Mandarin Chinese



There is no alphabet. You do not spell words. Each Chinese character has a meaning (which can vary depending upon context). A sequence of Chinese characters can have a meaning totally independent of the meaning of the individual characters.

The number of characters is fixed. There are no new characters being introduced. So a character may have several possible meanings. You can determine the meaning of the character only from the context within which it is used. We have similar multi-use words in English.
English: "spring" = a coil of wire, a source of water, a season, to leap, to arise unexpectedly


People's names have to come from the available character set, like: Snow, Sky, Happiness. You can distinguish between a noun and a proper noun only from the context.
Noun: "Snow melts."           Proper noun: "Snow said."

Foreign Words

Many Biblical words, especially foreign proper names, do not exist in the Chinese vocabulary. Therefore, there is no character for them. These names are represented in Chinese by a sequence of characters that sound like the foreign word.
English: Jesus           Chinese: 耶稣 (which sounds like "Yē sū")


Since there is no alphabet, there is no alphabetical order of the Chinese characters. That makes it very difficult for a beginner to look up words in a Chinese dictionary. The dictionary is sequenced by the number of strokes required to draw each character, and the order that those strokes are drawn. Online dictionaries, such as are highly recommended.

Simplified Characters

In the 1950's China radically reduced the number of characters and reduced the number of strokes in many characters. This simplified character set as used in mainland China is used exclusively for this website. The pre-1950's traditional character set is still used in Taiwan and other Asian areas.


For a beginner, there is nothing about the Chinese character that suggests how to pronounce it. In fact, the same characters are used by many Asian languages and dialects. Each person reads and understands the same meaning of the written character, but speaks that word in his/her own language or dialect. The citizens of China share a common written language even though they may not understand the spoken words of another area of China.

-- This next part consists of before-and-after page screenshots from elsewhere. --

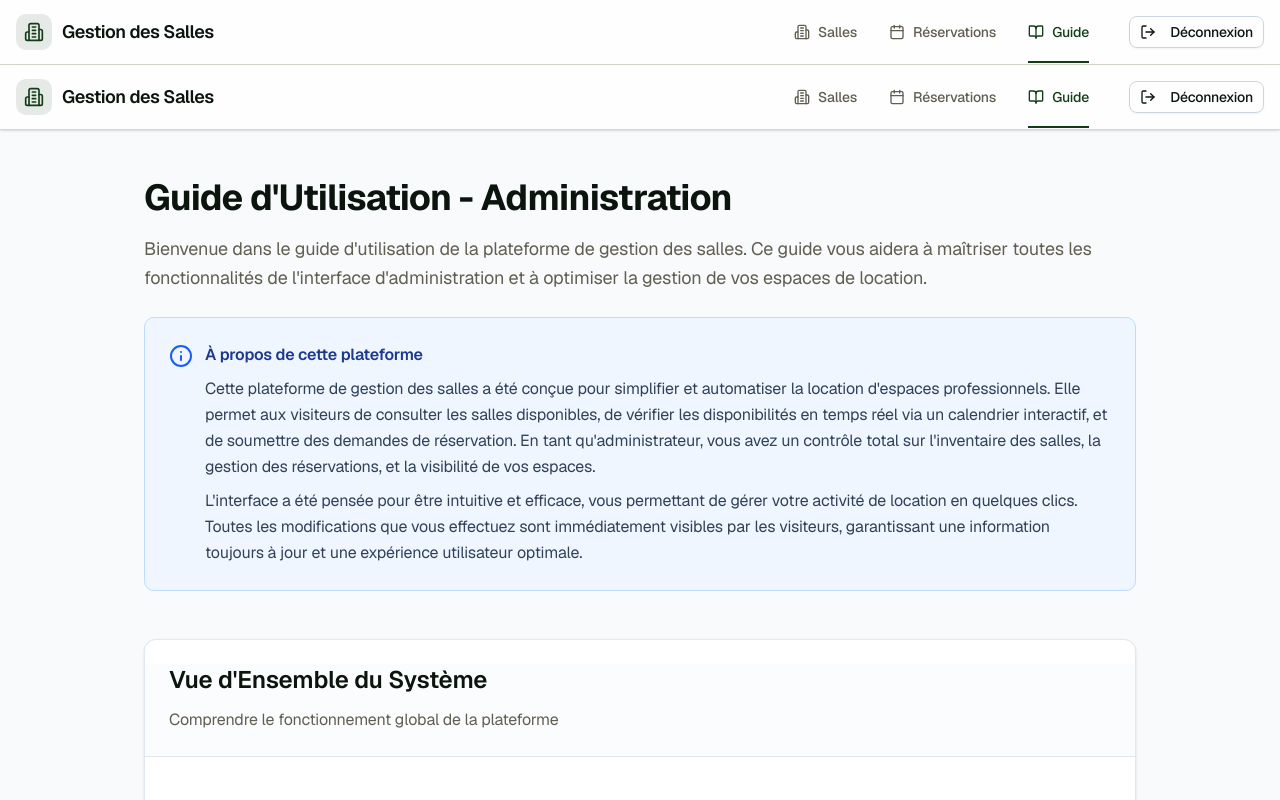
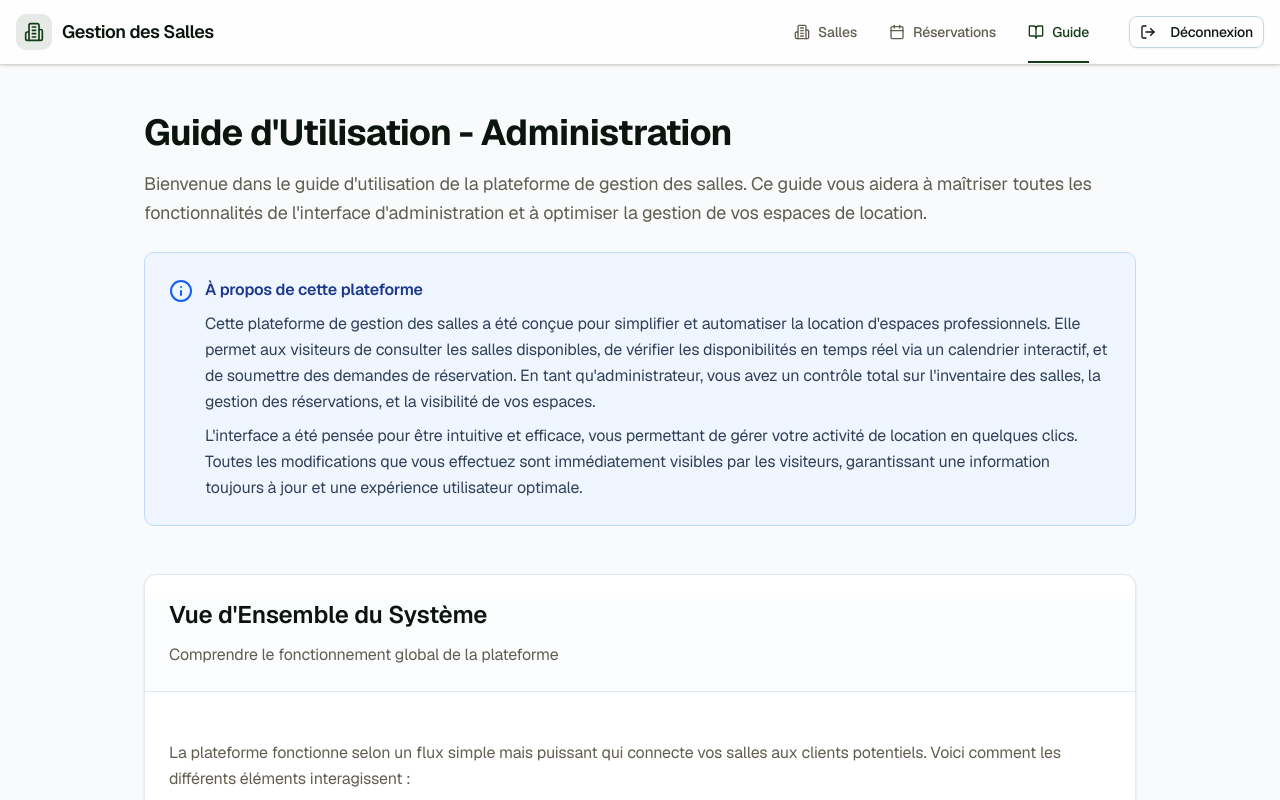
Before and after one commit to Carl-07lemessage/salles_feg, a Next.js app: page /admin/guide in a window 1280 px wide. Shown: the top 800 px of the page. Built offline with nearby package versions, Linux system fonts and the light colour scheme.

Commit message:
nav du guide

```diff
--- a/app/admin/guide/page.tsx
+++ b/app/admin/guide/page.tsx
@@ -17,7 +17,6 @@ import {
 export default function AdminGuidePage() {
   return (
     <div className="min-h-screen bg-slate-50">
-      <AdminNav />
       <div className="container mx-auto px-4 py-12 max-w-5xl">
         <div className="mb-12">
           <h1 className="text-4xl font-bold text-foreground mb-4">Guide d'Utilisation - Administration</h1>
```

Chinese is a tonal language. Each vowel can be spoken with four variations in tone or the absence of a tone. Each tone produces a new word. The same word spoken with five different tones has five distinct meanings. In essence, English has five main vowels and Chinese has thirty-five.
English: aeiou           Chinese: aāáǎà eēéěè i ī í ǐ ì oōóǒò uūúǔù"


To interact with western culture, China has developed a phonetic system called "Pinyin" that uses the alphabet you are familiar with to show how that character should be spoken.
English: everyone           Chinese: 众人           Pinyin: zhòng rén

!?();:,。     !   ?   (   )   ;   :   ,   .   -



Nouns have no singular/plural, no variations in form.
English: "man / men, child / children, book / books"
Chinese: "man, child, book"


Pronouns have no variations in form. English uses "I" as the subject and "me" as the object, or "he" as the subject and "him" as the object. Chinese has only one character for "I" and the translation to English "I" or "me" is determined by the context.


Verbs have no tense, no singular/plural, no variations.
English: "I eat. He eats. We ate. They have eaten."
Chinese: "eat"


Some characters are grammatical markers. They do not translate directly into English, but they indicate how other characters are to be translated. These particles can identify a relative clause, show passive mood, show possessive case, add emphasis, etc.


The Chinese language does not employ tenses to indicate the time (present, past or future). But there are aspect characters which indicate the stages of the event being in progress, in continuation or as having been completed.

Classifiers (Measure Words)

English has classifiers such as: a flock of geese, a pair of doves, a sheet of paper, etc. Every Chinese noun has a related classifier that is usually required when referring to a number of or a specific item. (Nouns that cannot be counted, such as knowledge or advice, are an exception to this rule.)
English: "I see two cows."
Chinese: "I see two head of cows."


There is no definite article "the" or indefinite articles "a" or "an".
English: "The book is on the table".
Chinese: "Book is on table".

To refer to a specific number of items (including just one), the count and the correlated classifier (measure word) is required.
English: "a soda"
Chinese: "one bottle of soda"

Word Order

Subject + verb + object is the basic word order in a Chinese sentence. However, many variations exist. Topic + comment is a frequent structure, often separated by a comma.
English: "I have read this book."
Chinese: "This book, I have read."

Prepositional phrases (preposition + object) usually appear before the verb.
English: "He goes to town."
Chinese: "He to town goes."

Time phrases occur before the verb.
English: "I was writing letters yesterday evening."
Chinese: "Yesterday evening I was writing letters."

Subordinate clauses occur before the main clause.
English: "I drank milk when I ate dinner."
Chinese: "When I ate dinner, I drank milk."

A question can be formed by adding a tag at the end of any statement. (There are many other forms of questions.)
English: "Are you Chinese?"
Chinese: "You are Chinese(question tag)"

To a native English speaker, Chinese grammar seems complex. The detailed grammar rules you would need to write correct Chinese would fill a textbook. The following are over-simplied guidelines to allow you to get started reading and understanding. You will be exposed to many variations as you spend more time in the Chinese text.